Order of Interference

order of interference

[′ȯrd·ər əv ‚in·tər′fir·əns]
(optics)
The difference in the number of wavelengths along the paths of two constructively interfering rays of light.

Order of Interference

 

the path difference of interfering light rays divided by the light’s wavelength. The orders of interference considered most often are those equal to integers—that is, where the path difference is an integral number of wavelengths—because the interference effect is strongest in such cases. If the rays are reflected by a surface in their path, the resulting phase difference, divided by , is included in the order of interference.

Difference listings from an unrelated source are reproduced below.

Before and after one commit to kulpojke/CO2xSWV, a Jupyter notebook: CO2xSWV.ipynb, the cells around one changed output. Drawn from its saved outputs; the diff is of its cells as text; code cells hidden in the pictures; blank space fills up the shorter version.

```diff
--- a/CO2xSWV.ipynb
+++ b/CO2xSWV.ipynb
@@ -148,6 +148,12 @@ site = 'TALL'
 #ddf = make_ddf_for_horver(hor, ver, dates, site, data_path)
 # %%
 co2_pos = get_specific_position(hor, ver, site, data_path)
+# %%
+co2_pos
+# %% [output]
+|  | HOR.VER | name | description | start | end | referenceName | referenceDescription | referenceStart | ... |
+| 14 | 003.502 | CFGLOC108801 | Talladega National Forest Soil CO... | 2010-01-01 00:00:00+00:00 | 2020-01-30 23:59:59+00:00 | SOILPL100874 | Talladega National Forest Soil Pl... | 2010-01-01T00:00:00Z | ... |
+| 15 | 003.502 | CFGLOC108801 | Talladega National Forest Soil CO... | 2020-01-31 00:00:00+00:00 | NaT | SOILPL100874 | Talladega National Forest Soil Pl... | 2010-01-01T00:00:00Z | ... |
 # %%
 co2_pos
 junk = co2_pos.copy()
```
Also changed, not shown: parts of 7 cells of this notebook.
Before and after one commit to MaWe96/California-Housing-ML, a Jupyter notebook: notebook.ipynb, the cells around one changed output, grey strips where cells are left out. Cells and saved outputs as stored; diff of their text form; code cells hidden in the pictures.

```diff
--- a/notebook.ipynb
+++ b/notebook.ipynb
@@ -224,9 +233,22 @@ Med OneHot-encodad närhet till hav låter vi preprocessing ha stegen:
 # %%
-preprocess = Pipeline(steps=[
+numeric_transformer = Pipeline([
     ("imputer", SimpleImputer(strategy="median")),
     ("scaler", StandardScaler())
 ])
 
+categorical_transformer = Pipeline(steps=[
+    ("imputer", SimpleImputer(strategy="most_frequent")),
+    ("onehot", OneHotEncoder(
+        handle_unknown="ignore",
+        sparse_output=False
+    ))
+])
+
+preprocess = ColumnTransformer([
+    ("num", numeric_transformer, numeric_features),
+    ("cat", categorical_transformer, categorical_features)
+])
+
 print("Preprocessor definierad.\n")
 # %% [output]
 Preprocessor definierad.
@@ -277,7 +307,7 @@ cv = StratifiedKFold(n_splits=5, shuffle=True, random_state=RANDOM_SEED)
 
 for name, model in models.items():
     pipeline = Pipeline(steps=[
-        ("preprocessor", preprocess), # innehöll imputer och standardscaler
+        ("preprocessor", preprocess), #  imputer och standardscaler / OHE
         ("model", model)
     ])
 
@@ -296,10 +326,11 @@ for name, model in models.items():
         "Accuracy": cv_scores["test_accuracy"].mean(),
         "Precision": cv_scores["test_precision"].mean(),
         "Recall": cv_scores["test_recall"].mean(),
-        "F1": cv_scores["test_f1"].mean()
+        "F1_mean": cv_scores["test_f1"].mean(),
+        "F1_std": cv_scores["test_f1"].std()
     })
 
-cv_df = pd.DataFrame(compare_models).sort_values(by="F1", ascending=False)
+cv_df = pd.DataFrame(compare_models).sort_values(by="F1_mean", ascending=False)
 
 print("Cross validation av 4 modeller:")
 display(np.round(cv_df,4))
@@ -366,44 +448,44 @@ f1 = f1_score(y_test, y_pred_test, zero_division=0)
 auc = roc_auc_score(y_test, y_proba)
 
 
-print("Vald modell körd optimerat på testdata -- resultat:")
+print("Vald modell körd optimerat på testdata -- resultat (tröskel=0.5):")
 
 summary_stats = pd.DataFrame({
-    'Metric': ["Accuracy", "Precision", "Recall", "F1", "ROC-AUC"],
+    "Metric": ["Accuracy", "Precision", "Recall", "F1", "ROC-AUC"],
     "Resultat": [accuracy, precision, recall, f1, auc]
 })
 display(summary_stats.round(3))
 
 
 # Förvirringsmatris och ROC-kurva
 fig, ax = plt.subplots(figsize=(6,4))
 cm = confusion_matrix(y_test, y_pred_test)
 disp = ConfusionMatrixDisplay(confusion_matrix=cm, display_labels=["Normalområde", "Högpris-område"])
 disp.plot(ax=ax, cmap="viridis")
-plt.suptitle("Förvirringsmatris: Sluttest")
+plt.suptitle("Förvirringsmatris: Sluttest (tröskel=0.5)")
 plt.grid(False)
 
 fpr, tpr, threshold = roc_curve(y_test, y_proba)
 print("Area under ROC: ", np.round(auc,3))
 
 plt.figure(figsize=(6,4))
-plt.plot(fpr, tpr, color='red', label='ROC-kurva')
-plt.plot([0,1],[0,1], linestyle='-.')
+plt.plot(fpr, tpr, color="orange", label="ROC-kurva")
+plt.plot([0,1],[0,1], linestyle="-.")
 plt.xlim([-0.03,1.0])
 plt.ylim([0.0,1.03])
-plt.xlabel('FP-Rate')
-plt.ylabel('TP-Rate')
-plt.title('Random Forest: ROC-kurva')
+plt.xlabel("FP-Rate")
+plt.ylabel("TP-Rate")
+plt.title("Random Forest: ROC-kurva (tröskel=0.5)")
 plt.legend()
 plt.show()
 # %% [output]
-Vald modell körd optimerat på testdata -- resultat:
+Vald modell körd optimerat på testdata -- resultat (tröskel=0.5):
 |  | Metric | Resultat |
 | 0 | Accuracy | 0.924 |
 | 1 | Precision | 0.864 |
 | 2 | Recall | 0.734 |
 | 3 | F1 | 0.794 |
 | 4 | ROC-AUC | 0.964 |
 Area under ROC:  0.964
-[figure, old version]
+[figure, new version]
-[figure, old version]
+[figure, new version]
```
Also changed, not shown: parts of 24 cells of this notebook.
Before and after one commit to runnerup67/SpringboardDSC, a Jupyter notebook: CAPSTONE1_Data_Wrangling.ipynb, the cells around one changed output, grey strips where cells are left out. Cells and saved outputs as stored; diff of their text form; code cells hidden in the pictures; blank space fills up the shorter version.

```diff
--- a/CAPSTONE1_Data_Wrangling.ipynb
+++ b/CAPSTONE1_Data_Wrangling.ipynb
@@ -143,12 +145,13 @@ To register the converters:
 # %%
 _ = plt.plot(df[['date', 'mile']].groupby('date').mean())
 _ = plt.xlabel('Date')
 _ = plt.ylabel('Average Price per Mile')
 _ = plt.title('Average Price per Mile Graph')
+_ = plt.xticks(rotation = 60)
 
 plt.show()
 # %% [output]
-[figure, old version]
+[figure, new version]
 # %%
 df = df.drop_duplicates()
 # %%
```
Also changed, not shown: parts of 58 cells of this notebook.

References in periodicals archive ?
where N is the order of interference which cannot be obtained directly through the measurement.
In case of 2 km/min, it can be understood easily that the order of interference changed from 0 to 1 at around 200 cm where the phase shift changed from 360[degrees] to 0[degrees].
As described previously, the order of interference immediately below the neck-like deformation is known to be 3.